■ **Task**:
Without the pictures, reproduce the entries below exactly.

Version comparison data
━━━
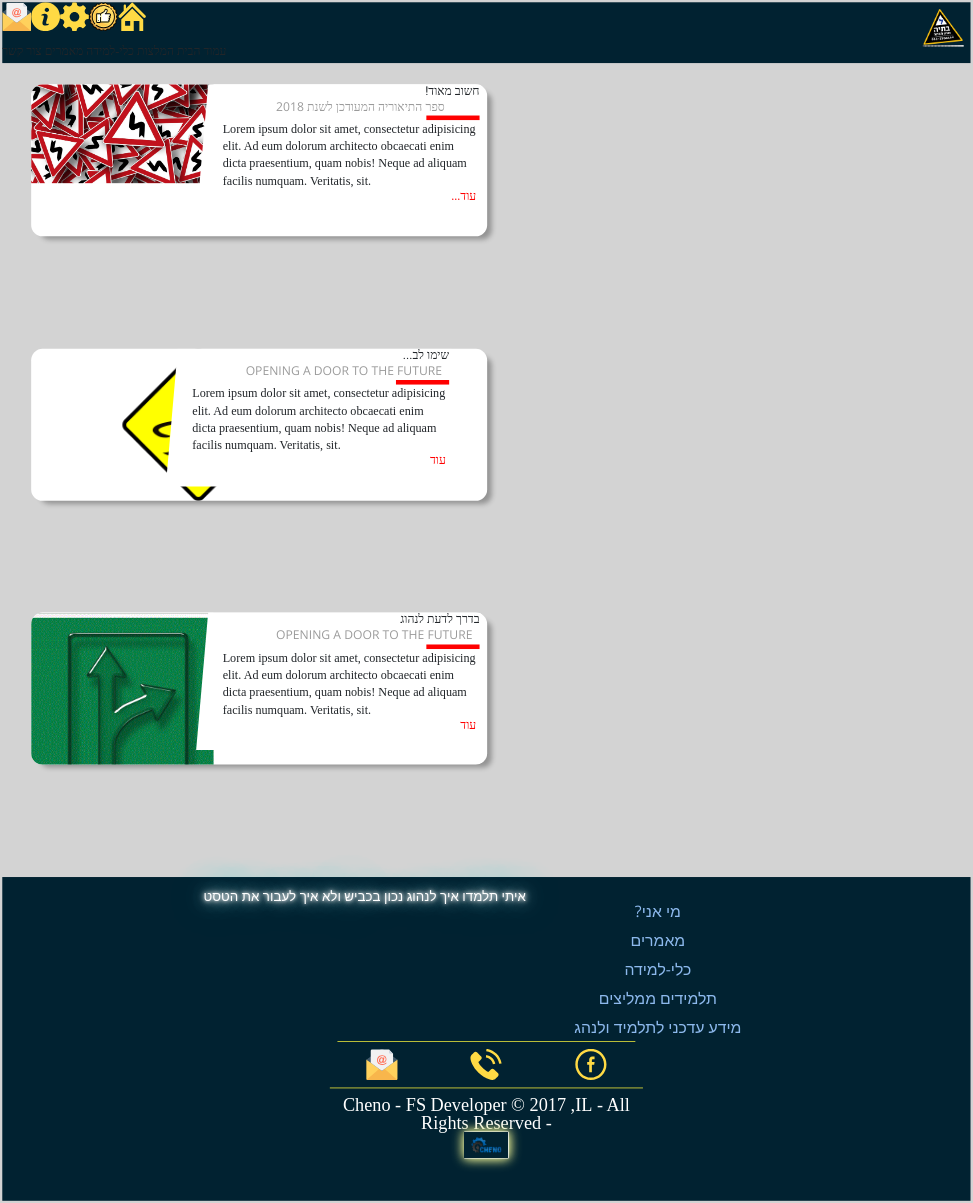
Repository: ChenGinsberg/BatyaLamed-site
Page: index.html
These files come from the project's save history. The page is drawn as it stood at one moment and after the next save; the edit follows.
The browser window is 1280 px wide. The pictures show the whole page, at 76% of full size.
Some web libraries are served in a nearby version.

Above is the page before, as saved 2017-11-21 22:17:28.

After the next save:
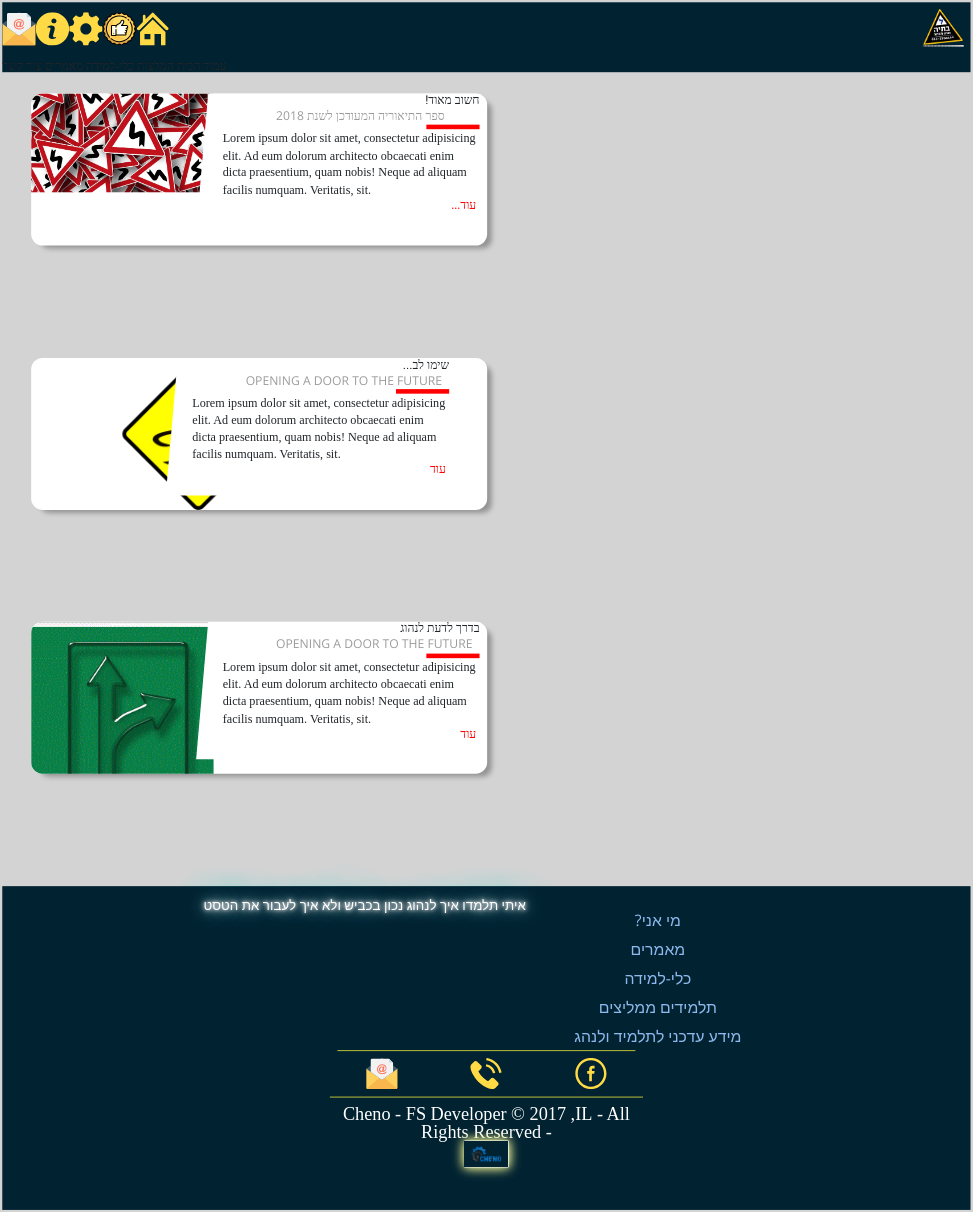
Saved 118 s later.
--- a/style/nav.css
+++ b/style/nav.css
@@ -20,7 +20,8 @@
 }
 
 .nav--icon {
-    width: 38px;
+    width: 44px;
+    margin-top: 13px;
 }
━━━
■ **Result of this task**:
Repository: ChenGinsberg/BatyaLamed-site
Page: index.html
These files come from the project's save history. The page is drawn as it stood at one moment and after the next save; the edit follows.
The browser window is 1280 px wide. The pictures show the whole page, at 76% of full size.
Some web libraries are served in a nearby version.

Above is the page before, as saved 2017-11-21 22:17:28.

After the next save:
Saved 118 s later.
--- a/style/nav.css
+++ b/style/nav.css
@@ -20,7 +20,8 @@
 }
 
 .nav--icon {
-    width: 38px;
+    width: 44px;
+    margin-top: 13px;
 }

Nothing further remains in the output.